Let X, Y have joint pdf: $f(x,y) = \frac{1}{2}(x+y)e^{(-x+y)}$ for $0<x<\infty$ and $0<y<\infty$.

Find the probability density function $f_Z(z)$ for the sum $Z = X+Y$ for all $-\infty<z<\infty$.

I am trying to solve it by finding the marginal distributions $f_x(x)$ and $f_y(y)$, then integrating $\int_{-\infty}^{\infty}f_x(z-y)f_ydy$ to get $f_z(z)$. Is this the right approach?

• Your pdf is plainly incorrect in the term $exp(-x+y)$, as this will explode out for large $y$. Presumably you mean $exp[-(x+y)]$ ... – wolfies Dec 5 '13 at 12:40

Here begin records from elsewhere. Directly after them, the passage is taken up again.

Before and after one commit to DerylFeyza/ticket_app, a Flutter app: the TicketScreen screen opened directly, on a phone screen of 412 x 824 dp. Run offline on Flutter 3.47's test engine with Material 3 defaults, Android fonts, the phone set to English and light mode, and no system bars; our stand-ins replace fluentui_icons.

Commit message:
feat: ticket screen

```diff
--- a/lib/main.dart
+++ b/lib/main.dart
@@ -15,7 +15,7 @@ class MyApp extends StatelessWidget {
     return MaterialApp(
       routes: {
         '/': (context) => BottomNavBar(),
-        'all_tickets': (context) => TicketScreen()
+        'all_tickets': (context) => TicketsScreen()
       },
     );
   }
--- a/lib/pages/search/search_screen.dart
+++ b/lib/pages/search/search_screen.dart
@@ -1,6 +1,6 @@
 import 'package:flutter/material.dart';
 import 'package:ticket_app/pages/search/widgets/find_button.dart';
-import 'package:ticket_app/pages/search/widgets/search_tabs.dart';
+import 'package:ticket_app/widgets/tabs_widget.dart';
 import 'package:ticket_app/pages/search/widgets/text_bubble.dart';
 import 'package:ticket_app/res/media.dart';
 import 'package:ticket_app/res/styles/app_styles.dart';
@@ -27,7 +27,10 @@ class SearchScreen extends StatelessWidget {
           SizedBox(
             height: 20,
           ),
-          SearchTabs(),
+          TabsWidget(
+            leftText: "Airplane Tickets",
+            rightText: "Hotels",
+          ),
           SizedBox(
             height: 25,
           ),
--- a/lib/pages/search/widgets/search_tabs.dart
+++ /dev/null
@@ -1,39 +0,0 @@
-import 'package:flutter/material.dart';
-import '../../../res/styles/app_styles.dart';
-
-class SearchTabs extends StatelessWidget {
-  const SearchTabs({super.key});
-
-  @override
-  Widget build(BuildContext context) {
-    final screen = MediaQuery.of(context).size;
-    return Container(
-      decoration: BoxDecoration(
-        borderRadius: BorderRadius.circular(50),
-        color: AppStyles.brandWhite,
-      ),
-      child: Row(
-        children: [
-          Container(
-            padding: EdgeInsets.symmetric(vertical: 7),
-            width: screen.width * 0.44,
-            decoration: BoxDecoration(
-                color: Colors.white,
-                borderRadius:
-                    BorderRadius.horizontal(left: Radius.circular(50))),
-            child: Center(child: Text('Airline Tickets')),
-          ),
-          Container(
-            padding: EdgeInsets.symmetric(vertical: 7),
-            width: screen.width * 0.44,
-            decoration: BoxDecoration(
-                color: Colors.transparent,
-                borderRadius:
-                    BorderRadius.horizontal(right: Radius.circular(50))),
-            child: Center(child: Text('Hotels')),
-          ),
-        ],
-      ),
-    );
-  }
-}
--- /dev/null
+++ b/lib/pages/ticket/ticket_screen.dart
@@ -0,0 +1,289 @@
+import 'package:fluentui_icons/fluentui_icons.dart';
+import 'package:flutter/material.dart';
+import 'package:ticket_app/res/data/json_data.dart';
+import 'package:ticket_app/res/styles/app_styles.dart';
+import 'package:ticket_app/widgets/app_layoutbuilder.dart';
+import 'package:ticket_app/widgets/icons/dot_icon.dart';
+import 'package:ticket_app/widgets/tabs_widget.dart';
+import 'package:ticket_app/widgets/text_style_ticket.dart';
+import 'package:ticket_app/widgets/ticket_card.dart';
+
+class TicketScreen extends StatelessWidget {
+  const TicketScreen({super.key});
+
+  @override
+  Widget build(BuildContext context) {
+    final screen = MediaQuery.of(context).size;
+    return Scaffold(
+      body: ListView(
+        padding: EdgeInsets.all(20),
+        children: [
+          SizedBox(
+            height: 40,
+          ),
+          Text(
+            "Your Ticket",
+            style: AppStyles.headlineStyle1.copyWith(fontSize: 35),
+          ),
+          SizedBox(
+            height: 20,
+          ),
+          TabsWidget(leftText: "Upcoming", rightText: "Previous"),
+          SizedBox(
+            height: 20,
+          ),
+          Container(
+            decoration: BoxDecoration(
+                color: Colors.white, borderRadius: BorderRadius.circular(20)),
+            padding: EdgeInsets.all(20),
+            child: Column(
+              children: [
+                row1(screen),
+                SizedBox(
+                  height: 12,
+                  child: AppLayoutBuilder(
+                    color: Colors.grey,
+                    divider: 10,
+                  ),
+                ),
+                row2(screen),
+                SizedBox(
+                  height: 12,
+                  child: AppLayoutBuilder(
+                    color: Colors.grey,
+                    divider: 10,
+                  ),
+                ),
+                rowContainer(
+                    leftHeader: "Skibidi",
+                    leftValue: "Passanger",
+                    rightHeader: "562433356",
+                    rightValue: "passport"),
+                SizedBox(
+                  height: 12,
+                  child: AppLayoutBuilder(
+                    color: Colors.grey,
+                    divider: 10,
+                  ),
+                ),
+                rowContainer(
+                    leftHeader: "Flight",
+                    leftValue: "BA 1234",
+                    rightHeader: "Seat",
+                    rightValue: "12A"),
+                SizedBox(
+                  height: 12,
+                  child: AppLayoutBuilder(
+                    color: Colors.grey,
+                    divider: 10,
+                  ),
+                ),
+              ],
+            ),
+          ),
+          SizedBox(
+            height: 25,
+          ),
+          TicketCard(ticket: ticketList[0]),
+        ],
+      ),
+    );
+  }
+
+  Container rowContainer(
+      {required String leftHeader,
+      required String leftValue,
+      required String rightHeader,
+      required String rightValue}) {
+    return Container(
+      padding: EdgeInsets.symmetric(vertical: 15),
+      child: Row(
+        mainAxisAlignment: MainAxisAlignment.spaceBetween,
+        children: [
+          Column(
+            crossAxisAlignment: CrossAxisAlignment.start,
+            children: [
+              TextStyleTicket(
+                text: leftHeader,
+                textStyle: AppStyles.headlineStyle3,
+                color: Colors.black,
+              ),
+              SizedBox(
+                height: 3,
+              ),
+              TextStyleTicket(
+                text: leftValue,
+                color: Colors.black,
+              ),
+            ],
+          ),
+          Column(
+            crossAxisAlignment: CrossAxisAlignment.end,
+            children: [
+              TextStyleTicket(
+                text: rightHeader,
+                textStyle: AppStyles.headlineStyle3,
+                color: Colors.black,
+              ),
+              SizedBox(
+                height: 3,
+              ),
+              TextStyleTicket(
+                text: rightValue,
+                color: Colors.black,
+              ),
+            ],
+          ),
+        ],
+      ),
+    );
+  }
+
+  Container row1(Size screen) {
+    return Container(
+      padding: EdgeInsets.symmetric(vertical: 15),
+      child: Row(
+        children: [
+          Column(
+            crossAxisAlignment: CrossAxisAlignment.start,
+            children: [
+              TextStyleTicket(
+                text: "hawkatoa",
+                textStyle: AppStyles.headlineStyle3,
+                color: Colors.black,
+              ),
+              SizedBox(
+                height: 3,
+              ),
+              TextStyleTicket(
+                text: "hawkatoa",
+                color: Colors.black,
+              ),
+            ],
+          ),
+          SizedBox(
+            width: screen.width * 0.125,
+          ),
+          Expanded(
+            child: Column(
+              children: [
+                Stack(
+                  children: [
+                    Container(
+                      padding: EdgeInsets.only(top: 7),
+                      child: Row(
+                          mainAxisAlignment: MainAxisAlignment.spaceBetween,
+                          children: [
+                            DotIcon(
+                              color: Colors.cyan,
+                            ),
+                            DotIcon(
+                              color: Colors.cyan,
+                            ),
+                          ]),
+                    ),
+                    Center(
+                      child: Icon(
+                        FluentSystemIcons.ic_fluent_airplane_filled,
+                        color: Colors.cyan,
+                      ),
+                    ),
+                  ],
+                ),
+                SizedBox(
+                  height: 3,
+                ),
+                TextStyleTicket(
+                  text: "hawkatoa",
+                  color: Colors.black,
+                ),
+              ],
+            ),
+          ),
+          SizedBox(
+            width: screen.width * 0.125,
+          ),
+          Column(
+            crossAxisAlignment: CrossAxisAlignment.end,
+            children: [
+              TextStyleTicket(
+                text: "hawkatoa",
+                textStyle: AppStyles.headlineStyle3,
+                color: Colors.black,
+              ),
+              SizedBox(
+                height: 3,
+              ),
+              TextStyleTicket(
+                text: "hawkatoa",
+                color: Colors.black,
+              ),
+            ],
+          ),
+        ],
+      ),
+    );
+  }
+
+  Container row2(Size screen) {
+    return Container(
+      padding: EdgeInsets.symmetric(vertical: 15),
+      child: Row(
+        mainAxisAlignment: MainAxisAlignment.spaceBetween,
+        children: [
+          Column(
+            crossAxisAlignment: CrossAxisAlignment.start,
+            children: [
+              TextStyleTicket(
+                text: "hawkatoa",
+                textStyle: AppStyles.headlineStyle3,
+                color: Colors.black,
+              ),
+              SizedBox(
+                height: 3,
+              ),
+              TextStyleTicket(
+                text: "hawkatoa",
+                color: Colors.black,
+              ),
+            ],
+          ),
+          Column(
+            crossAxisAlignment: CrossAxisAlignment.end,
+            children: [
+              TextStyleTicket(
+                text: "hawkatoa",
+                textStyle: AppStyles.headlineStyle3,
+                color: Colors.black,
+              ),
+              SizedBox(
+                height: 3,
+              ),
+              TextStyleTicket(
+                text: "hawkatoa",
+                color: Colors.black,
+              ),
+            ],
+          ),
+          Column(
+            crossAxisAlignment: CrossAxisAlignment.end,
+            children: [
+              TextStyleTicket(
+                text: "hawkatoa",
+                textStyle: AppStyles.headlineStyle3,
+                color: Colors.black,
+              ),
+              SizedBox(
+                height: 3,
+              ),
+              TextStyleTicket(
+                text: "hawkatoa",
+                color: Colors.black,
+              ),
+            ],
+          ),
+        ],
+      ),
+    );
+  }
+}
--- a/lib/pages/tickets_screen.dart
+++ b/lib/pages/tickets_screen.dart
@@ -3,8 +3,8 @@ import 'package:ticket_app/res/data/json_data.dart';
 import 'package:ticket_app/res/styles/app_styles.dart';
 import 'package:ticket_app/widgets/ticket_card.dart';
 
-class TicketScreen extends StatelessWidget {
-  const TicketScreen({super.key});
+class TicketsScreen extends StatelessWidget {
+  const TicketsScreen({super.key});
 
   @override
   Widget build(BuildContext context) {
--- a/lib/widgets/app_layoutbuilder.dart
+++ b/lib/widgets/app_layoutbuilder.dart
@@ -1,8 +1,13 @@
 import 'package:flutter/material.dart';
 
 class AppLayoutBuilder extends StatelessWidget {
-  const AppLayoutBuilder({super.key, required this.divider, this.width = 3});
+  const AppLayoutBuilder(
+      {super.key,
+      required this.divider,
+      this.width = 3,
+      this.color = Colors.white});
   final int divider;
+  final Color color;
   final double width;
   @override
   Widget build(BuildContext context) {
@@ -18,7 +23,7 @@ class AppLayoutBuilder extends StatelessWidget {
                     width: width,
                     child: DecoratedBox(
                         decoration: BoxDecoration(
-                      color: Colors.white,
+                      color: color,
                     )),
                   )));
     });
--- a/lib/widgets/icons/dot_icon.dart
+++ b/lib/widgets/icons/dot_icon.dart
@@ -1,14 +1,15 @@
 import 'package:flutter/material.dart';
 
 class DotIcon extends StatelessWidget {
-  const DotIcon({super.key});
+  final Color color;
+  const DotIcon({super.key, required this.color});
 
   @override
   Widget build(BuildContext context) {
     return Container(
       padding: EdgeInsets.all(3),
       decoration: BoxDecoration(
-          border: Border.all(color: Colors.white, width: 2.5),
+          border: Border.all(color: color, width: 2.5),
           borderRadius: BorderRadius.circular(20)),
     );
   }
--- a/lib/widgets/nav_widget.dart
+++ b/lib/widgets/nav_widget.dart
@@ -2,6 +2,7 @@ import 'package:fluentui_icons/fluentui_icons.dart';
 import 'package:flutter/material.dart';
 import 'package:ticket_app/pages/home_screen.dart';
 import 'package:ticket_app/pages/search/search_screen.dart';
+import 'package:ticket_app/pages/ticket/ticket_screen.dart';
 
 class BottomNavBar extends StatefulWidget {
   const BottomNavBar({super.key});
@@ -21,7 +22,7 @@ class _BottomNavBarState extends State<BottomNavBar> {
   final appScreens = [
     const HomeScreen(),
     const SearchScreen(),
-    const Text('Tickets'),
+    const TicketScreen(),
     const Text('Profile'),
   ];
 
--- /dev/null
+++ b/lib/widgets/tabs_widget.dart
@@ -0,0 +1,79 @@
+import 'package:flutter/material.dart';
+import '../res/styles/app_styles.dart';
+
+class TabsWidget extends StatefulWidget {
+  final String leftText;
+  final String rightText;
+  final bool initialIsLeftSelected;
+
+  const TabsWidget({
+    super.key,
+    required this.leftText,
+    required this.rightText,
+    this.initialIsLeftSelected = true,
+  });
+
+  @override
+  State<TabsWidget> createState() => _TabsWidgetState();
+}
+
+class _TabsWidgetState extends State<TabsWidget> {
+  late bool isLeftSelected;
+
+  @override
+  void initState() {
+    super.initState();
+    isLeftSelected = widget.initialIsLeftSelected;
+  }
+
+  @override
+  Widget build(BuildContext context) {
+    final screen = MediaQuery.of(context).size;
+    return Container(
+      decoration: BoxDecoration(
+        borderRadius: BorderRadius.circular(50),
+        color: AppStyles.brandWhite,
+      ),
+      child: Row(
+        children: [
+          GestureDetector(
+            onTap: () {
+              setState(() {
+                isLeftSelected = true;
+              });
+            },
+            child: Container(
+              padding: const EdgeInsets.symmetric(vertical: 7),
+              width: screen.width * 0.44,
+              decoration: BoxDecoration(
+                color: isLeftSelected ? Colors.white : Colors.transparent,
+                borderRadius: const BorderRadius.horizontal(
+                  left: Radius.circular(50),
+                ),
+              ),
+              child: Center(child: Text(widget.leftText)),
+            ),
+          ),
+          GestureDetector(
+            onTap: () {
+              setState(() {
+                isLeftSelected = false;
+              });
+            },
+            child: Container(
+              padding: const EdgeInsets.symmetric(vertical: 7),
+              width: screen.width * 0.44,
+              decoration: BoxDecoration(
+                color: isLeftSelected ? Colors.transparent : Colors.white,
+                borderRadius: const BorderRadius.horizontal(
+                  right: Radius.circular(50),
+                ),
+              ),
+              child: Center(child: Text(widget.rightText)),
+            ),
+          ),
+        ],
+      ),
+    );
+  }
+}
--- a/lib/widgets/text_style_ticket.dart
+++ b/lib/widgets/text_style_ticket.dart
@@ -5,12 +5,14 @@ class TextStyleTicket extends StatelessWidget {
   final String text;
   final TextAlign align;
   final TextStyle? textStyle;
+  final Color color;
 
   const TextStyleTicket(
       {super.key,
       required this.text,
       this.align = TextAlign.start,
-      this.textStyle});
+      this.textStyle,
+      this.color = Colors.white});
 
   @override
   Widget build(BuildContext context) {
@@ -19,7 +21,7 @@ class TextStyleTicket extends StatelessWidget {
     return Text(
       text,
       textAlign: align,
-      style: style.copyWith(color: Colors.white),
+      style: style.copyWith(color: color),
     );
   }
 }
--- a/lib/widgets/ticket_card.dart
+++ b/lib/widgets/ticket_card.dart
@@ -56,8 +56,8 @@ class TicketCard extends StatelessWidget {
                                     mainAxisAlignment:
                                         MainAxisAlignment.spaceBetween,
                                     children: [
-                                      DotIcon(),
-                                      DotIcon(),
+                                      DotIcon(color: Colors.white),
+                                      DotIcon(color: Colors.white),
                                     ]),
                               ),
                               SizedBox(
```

The joint density lives in the first quadrant, so $Z\gt 0$. Thus we are only interested in the density of $Z$ for $z\gt 0$.
I would travel via the cdf of $Z$. We want the probability that $X+Y\le z$. For that, we want to integrate $(x+y)e^{-(x+y)}$ over the part of the first quadrant below the line $x+y=z$. Because of the shape of the integrand, it is best to use a transformation, $x+y=u$, $y=v$. (It is somewhat more pleasant to find $\Pr(Z\gt z)$.)
Remark: The following informal idea can be turned into a formal argument. The density function $f_Z(z)$, times $dz$, is roughly the probability that $Z$ lies between $z$ and $z+dz$. Looking at the density function, we see this is approximately $ze^{-z} dz$.